Doctor on telehealth visit with patient
Even after the pandemic, telemedicine remains an important option within SNF. (Credit: Yoshiyoshi Hirokawa/Getty Images)

Telemedicine was a crucial lifeline for skilled nursing facility residents during the pandemic period, but how has reliance on digital platforms shifted since then?

Although post-2021 usage of telemedicine is down from a pandemic peak, 10% of outpatient visits for SNF residents still are conducted online, a new study shows.

The report is the first such study to analyze telemedicine adoption strictly within the skilled nursing space, the study authors said. 

Although the use of telemedicine was low for routine appointments — just 2% among facility residents — that figure still was higher than before the pandemic, study authors noted. In addition, the fact that telemedicine didn’t lead to a spike in physician visits overall — digital or in-person — meant that concerns about “abuse and excessive billing” are thus far unfounded, the authors asserted. 

Access to telemedicine offers a variety of benefits for both providers and residents / patients, researchers pointed out, adding that it is important for both companies and the government to institute policies that enable access. 

More residents are using telemedicine for psychiatry visits than ever before, the study noted. But while telehealth use has increased access to mental health services, older adults remain the least likely age demographic to seek mental health assistance overall. Just 9% of seniors seek mental health treatment, previous studies have shown.

That’s the same percentage of older adults who self-reported depression or poor mental health during the pandemic period. Although seniors could be more wary than younger generations at seeking such services, the statistics point to some resilience overall, both during and after the pandemic, and overall solid coping skills. 

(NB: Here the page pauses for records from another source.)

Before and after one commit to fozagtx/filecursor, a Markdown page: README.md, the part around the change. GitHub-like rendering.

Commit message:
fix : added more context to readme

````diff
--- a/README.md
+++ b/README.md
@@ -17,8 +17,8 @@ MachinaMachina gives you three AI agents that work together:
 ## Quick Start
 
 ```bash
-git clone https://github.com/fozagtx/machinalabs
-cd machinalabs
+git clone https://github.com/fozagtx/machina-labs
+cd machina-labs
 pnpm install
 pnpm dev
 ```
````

Within assisted living, expanded telehealth usage also depends doctors’ willingness to offer services through online portals; many providers and caregivers still are reluctant to rely on telemedicine for older adults, due to their physical or cognitive challenges, McKnight’s Long-Term Care News reported earlier this year.